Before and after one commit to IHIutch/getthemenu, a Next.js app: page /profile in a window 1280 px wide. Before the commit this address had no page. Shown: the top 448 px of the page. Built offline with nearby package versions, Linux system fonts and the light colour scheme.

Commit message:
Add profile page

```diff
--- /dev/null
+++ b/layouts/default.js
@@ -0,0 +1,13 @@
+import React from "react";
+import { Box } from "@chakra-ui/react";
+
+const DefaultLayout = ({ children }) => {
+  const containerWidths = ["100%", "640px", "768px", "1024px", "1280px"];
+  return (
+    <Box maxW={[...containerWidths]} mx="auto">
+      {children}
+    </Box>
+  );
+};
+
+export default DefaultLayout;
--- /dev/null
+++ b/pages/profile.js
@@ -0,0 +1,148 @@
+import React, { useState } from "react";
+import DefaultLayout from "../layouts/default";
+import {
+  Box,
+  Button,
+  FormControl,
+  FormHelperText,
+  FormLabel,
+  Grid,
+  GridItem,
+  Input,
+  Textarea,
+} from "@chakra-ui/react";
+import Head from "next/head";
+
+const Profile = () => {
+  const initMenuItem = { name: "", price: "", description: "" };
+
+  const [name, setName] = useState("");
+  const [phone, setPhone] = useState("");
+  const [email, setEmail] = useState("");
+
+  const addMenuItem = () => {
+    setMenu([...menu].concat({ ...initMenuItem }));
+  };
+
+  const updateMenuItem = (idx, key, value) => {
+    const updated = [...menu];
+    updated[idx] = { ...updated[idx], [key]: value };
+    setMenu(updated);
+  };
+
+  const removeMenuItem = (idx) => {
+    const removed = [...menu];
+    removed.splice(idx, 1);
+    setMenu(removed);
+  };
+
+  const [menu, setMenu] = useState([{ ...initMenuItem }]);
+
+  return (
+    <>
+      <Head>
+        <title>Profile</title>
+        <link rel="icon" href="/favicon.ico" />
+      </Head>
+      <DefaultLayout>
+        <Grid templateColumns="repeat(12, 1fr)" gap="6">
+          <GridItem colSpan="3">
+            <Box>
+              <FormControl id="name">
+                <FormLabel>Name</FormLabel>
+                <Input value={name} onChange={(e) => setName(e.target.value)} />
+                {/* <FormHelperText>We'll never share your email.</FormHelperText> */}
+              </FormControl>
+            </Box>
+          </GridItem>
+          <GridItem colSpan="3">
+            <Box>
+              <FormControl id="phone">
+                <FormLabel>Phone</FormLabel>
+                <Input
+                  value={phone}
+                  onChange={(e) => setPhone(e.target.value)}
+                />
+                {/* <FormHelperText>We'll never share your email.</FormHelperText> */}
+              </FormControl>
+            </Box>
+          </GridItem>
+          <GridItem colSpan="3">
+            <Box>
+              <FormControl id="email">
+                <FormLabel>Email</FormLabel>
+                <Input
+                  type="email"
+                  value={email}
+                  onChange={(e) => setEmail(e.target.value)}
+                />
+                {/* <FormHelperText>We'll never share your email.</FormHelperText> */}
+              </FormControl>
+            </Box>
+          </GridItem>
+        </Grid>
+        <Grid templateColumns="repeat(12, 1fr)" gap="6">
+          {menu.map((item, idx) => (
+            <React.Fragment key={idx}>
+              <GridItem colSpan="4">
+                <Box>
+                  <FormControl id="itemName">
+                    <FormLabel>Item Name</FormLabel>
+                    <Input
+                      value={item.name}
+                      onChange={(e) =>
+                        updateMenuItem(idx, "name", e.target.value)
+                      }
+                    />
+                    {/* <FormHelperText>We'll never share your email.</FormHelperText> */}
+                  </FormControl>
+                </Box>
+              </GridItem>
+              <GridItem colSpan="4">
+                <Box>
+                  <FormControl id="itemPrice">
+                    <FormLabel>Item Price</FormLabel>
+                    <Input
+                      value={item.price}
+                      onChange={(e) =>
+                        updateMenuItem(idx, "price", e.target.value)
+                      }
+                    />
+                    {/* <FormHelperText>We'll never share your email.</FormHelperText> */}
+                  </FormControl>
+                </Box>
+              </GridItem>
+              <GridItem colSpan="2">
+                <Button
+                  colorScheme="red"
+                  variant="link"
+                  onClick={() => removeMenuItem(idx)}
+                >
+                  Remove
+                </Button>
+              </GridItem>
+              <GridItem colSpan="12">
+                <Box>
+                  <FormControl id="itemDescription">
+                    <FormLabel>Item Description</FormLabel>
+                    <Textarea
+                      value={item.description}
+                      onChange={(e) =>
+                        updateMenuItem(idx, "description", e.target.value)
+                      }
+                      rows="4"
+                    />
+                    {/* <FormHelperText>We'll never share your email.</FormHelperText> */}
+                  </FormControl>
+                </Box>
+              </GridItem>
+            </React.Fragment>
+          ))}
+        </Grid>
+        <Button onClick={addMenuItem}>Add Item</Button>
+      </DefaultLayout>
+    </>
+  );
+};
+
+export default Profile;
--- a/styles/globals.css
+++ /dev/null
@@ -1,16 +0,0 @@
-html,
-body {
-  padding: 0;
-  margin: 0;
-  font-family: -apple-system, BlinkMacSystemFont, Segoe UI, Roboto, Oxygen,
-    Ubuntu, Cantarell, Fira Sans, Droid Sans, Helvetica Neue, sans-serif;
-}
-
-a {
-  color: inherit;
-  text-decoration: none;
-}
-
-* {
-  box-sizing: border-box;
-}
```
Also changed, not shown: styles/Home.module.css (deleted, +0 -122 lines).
....
- **Exercise instructions**: Your task is to repeat each line of the material exactly.

- **Exercise response**:
Before and after one commit to IHIutch/getthemenu, a Next.js app: page /profile in a window 1280 px wide. Before the commit this address had no page. Shown: the top 448 px of the page. Built offline with nearby package versions, Linux system fonts and the light colour scheme.

Commit message:
Add profile page

```diff
--- /dev/null
+++ b/layouts/default.js
@@ -0,0 +1,13 @@
+import React from "react";
+import { Box } from "@chakra-ui/react";
+
+const DefaultLayout = ({ children }) => {
+  const containerWidths = ["100%", "640px", "768px", "1024px", "1280px"];
+  return (
+    <Box maxW={[...containerWidths]} mx="auto">
+      {children}
+    </Box>
+  );
+};
+
+export default DefaultLayout;
--- /dev/null
+++ b/pages/profile.js
@@ -0,0 +1,148 @@
+import React, { useState } from "react";
+import DefaultLayout from "../layouts/default";
+import {
+  Box,
+  Button,
+  FormControl,
+  FormHelperText,
+  FormLabel,
+  Grid,
+  GridItem,
+  Input,
+  Textarea,
+} from "@chakra-ui/react";
+import Head from "next/head";
+
+const Profile = () => {
+  const initMenuItem = { name: "", price: "", description: "" };
+
+  const [name, setName] = useState("");
+  const [phone, setPhone] = useState("");
+  const [email, setEmail] = useState("");
+
+  const addMenuItem = () => {
+    setMenu([...menu].concat({ ...initMenuItem }));
+  };
+
+  const updateMenuItem = (idx, key, value) => {
+    const updated = [...menu];
+    updated[idx] = { ...updated[idx], [key]: value };
+    setMenu(updated);
+  };
+
+  const removeMenuItem = (idx) => {
+    const removed = [...menu];
+    removed.splice(idx, 1);
+    setMenu(removed);
+  };
+
+  const [menu, setMenu] = useState([{ ...initMenuItem }]);
+
+  return (
+    <>
+      <Head>
+        <title>Profile</title>
+        <link rel="icon" href="/favicon.ico" />
+      </Head>
+      <DefaultLayout>
+        <Grid templateColumns="repeat(12, 1fr)" gap="6">
+          <GridItem colSpan="3">
+            <Box>
+              <FormControl id="name">
+                <FormLabel>Name</FormLabel>
+                <Input value={name} onChange={(e) => setName(e.target.value)} />
+                {/* <FormHelperText>We'll never share your email.</FormHelperText> */}
+              </FormControl>
+            </Box>
+          </GridItem>
+          <GridItem colSpan="3">
+            <Box>
+              <FormControl id="phone">
+                <FormLabel>Phone</FormLabel>
+                <Input
+                  value={phone}
+                  onChange={(e) => setPhone(e.target.value)}
+                />
+                {/* <FormHelperText>We'll never share your email.</FormHelperText> */}
+              </FormControl>
+            </Box>
+          </GridItem>
+          <GridItem colSpan="3">
+            <Box>
+              <FormControl id="email">
+                <FormLabel>Email</FormLabel>
+                <Input
+                  type="email"
+                  value={email}
+                  onChange={(e) => setEmail(e.target.value)}
+                />
+                {/* <FormHelperText>We'll never share your email.</FormHelperText> */}
+              </FormControl>
+            </Box>
+          </GridItem>
+        </Grid>
+        <Grid templateColumns="repeat(12, 1fr)" gap="6">
+          {menu.map((item, idx) => (
+            <React.Fragment key={idx}>
+              <GridItem colSpan="4">
+                <Box>
+                  <FormControl id="itemName">
+                    <FormLabel>Item Name</FormLabel>
+                    <Input
+                      value={item.name}
+                      onChange={(e) =>
+                        updateMenuItem(idx, "name", e.target.value)
+                      }
+                    />
+                    {/* <FormHelperText>We'll never share your email.</FormHelperText> */}
+                  </FormControl>
+                </Box>
+              </GridItem>
+              <GridItem colSpan="4">
+                <Box>
+                  <FormControl id="itemPrice">
+                    <FormLabel>Item Price</FormLabel>
+                    <Input
+                      value={item.price}
+                      onChange={(e) =>
+                        updateMenuItem(idx, "price", e.target.value)
+                      }
+                    />
+                    {/* <FormHelperText>We'll never share your email.</FormHelperText> */}
+                  </FormControl>
+                </Box>
+              </GridItem>
+              <GridItem colSpan="2">
+                <Button
+                  colorScheme="red"
+                  variant="link"
+                  onClick={() => removeMenuItem(idx)}
+                >
+                  Remove
+                </Button>
+              </GridItem>
+              <GridItem colSpan="12">
+                <Box>
+                  <FormControl id="itemDescription">
+                    <FormLabel>Item Description</FormLabel>
+                    <Textarea
+                      value={item.description}
+                      onChange={(e) =>
+                        updateMenuItem(idx, "description", e.target.value)
+                      }
+                      rows="4"
+                    />
+                    {/* <FormHelperText>We'll never share your email.</FormHelperText> */}
+                  </FormControl>
+                </Box>
+              </GridItem>
+            </React.Fragment>
+          ))}
+        </Grid>
+        <Button onClick={addMenuItem}>Add Item</Button>
+      </DefaultLayout>
+    </>
+  );
+};
+
+export default Profile;
--- a/styles/globals.css
+++ /dev/null
@@ -1,16 +0,0 @@
-html,
-body {
-  padding: 0;
-  margin: 0;
-  font-family: -apple-system, BlinkMacSystemFont, Segoe UI, Roboto, Oxygen,
-    Ubuntu, Cantarell, Fira Sans, Droid Sans, Helvetica Neue, sans-serif;
-}
-
-a {
-  color: inherit;
-  text-decoration: none;
-}
-
-* {
-  box-sizing: border-box;
-}
```
Also changed, not shown: styles/Home.module.css (deleted, +0 -122 lines).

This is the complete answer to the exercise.